New Hawaii Submarine Shuttle Tale Sparks Massive Internet Buzz

Last week, we got alerted to a Facebook post that alleged a new interisland submarine was being launched that would be connecting Maui and Oahu. Crazy idea, right? Or perhaps an early April Fool’s. Well, since then, the notion has gotten a whole lot of notoriety, and today, it went even further.

The post from a fan page entitled The State of Hawaii announced that a “Submarine Shuttle Service Launched Between Oahu and Maui: A Revolutionary Underwater Journey.” It was popular enough to have garnered 10k reactions, 9k shares, and 2,600 comments since it was published.
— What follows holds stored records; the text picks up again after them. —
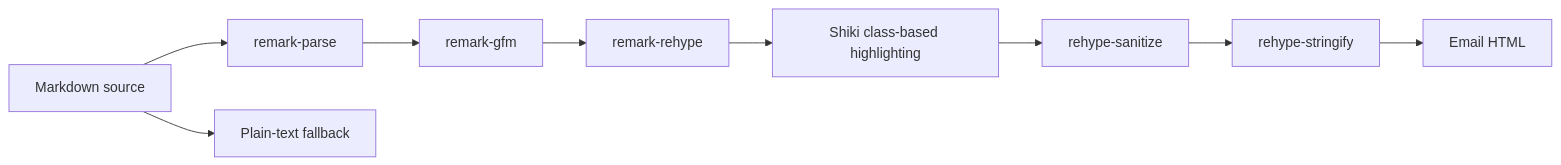
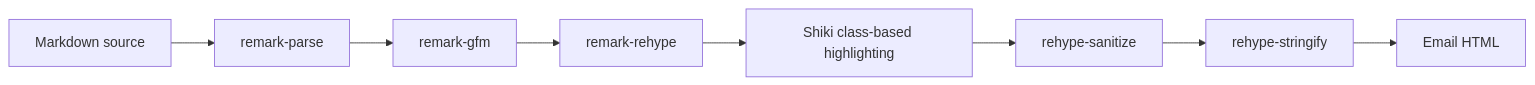
Before and after one commit to hnjae/md-compose-tb: the diagram in docs/architecture/markdown-rendering.md, drawn with Mermaid. The commit also changed other lines of this file and 2 other files, not shown here.

Commit message:
docs(markdown): relax plain fallback guarantee

````diff
--- a/docs/architecture/markdown-rendering.md
+++ b/docs/architecture/markdown-rendering.md
@@ -13,11 +13,10 @@
 ```mermaid
 flowchart LR
   source[Markdown source] --> parse[remark-parse]
   parse --> gfm[remark-gfm]
   gfm --> bridge[remark-rehype]
   bridge --> highlight[Shiki class-based highlighting]
   highlight --> sanitize[rehype-sanitize]
   sanitize --> stringify[rehype-stringify]
   stringify --> html[Email HTML]
-  source --> fallback[Plain-text fallback]
 ```
````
At first, it looks real, but then look at the state seal attached that says, “We Go Surf.”

The post said Subsea Transit Inc. was launching a “submarine shuttle service” between Oahu and Maui. Who wouldn’t be at least curious about the idea? It caught our attention.

What it reported would be a “unique and cost-effective alternative to traditional air and sea travel, while providing an unforgettable underwater experience” turned out to be nothing more than a spoof. In that regard, Snopes, which calls itself the “Definitive Internet reference source for researching urban legends, folklore, myths, rumors, and misinformation,” also just chimed in.
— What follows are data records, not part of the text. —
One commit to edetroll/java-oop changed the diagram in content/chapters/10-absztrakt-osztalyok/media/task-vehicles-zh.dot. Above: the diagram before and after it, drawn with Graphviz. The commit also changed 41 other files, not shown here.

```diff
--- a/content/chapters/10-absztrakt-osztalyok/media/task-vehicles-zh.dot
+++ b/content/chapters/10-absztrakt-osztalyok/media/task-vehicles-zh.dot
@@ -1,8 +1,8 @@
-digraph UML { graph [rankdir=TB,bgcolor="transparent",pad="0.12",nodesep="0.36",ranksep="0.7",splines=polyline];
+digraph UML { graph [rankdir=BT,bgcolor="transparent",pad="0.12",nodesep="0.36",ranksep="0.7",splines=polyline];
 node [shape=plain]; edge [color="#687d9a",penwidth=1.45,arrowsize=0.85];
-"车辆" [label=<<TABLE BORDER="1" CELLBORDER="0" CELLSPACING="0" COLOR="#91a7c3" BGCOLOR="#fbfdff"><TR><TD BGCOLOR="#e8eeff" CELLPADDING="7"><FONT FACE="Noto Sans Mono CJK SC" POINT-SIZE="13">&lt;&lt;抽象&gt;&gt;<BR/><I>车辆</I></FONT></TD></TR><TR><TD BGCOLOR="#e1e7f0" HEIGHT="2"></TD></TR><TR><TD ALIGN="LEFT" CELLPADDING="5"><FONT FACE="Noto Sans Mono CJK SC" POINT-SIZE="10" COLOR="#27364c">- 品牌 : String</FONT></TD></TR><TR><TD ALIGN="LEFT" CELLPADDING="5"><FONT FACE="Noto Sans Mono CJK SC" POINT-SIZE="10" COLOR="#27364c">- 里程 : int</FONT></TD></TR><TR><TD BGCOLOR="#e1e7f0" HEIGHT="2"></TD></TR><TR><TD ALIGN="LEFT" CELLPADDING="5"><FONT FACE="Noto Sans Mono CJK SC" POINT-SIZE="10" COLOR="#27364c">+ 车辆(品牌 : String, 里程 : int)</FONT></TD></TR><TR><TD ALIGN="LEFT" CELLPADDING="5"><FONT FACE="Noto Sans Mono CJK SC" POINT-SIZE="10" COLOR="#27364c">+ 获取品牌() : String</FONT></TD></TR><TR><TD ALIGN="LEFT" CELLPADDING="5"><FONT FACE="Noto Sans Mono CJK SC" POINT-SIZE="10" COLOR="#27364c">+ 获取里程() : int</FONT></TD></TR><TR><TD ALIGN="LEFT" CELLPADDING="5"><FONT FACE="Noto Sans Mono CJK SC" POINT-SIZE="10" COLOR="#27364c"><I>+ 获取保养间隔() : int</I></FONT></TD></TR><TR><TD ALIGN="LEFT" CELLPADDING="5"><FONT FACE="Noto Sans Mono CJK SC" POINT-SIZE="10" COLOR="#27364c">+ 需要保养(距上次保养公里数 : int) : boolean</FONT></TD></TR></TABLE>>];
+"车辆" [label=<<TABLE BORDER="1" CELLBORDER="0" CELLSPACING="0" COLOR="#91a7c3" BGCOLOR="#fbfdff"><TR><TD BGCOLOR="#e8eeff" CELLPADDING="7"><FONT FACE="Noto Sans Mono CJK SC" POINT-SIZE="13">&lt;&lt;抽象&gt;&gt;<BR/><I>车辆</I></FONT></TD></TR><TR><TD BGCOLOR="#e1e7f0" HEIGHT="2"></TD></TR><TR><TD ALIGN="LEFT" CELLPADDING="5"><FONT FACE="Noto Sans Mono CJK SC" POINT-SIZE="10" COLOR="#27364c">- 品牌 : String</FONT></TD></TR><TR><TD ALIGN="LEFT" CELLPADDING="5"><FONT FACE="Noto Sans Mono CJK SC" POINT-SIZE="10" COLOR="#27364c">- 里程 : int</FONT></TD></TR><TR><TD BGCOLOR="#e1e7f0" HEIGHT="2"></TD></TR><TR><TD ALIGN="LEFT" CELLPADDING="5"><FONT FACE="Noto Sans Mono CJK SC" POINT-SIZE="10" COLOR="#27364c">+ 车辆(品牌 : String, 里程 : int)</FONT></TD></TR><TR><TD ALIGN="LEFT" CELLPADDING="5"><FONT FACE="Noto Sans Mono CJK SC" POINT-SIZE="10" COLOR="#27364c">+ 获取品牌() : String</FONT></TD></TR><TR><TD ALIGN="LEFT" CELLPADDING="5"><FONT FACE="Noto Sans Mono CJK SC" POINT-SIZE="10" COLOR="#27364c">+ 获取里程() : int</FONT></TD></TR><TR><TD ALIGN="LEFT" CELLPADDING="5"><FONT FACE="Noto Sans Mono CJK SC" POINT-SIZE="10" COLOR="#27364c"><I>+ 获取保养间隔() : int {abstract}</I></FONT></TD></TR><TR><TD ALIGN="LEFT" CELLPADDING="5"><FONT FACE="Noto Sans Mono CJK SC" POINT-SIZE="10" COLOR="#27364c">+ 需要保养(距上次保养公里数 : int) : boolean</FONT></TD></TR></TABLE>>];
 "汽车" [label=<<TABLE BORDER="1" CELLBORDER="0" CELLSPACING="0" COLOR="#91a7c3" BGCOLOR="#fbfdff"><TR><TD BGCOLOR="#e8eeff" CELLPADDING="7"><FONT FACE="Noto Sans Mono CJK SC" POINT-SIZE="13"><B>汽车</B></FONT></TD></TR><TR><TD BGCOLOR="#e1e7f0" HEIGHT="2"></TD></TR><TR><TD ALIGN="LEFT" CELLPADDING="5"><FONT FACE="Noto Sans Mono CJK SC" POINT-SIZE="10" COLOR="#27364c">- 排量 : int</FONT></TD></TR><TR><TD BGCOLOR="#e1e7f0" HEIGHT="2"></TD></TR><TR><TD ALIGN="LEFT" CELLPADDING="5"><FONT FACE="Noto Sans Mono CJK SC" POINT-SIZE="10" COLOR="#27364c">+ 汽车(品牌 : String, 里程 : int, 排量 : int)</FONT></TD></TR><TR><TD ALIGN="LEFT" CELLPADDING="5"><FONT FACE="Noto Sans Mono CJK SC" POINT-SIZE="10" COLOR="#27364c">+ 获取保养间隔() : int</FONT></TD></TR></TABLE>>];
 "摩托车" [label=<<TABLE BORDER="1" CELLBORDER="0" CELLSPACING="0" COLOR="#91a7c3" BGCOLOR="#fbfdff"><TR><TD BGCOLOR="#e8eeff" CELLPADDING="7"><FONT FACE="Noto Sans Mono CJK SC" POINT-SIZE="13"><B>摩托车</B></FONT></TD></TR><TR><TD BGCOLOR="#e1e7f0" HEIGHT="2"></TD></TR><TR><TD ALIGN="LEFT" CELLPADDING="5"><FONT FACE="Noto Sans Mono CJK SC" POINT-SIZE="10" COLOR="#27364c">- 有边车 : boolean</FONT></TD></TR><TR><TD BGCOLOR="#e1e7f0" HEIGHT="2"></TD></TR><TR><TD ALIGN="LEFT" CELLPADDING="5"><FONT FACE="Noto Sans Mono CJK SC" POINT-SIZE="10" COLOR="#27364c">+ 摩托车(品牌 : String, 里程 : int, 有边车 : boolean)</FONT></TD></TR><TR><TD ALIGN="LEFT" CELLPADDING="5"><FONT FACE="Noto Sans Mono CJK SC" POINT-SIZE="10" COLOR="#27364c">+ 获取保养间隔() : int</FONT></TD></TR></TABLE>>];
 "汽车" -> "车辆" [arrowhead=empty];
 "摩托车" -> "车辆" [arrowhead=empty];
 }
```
The now obviously fake “state-of-the-art submarine,” the “Aqua Voyager,” was said to be preparing to begin service for up to 100 passengers per voyage while providing comfort and panoramic views of the Pacific Ocean.

In a further entertainment move, the page announced that the company’s CEO, “Dr. Marina Deepwater,” said the company would provide the 115-mile underwater journey in four hours. The Facebook page said pricing for the submarine service would be “on par with high-end ferry services.”

Hawaii is, however, truly starved for alternative transportation.

Hawaii faces severe interisland transportation challenges due to its geography and infrastructure limitations. The distance between islands and the high cost of developing and maintaining infrastructure pose significant obstacles to the development of alternative interisland transportation. So it comes as no surprise that this page and post, apparently entirely designed to entertain, caught tens of thousands of people by surprise.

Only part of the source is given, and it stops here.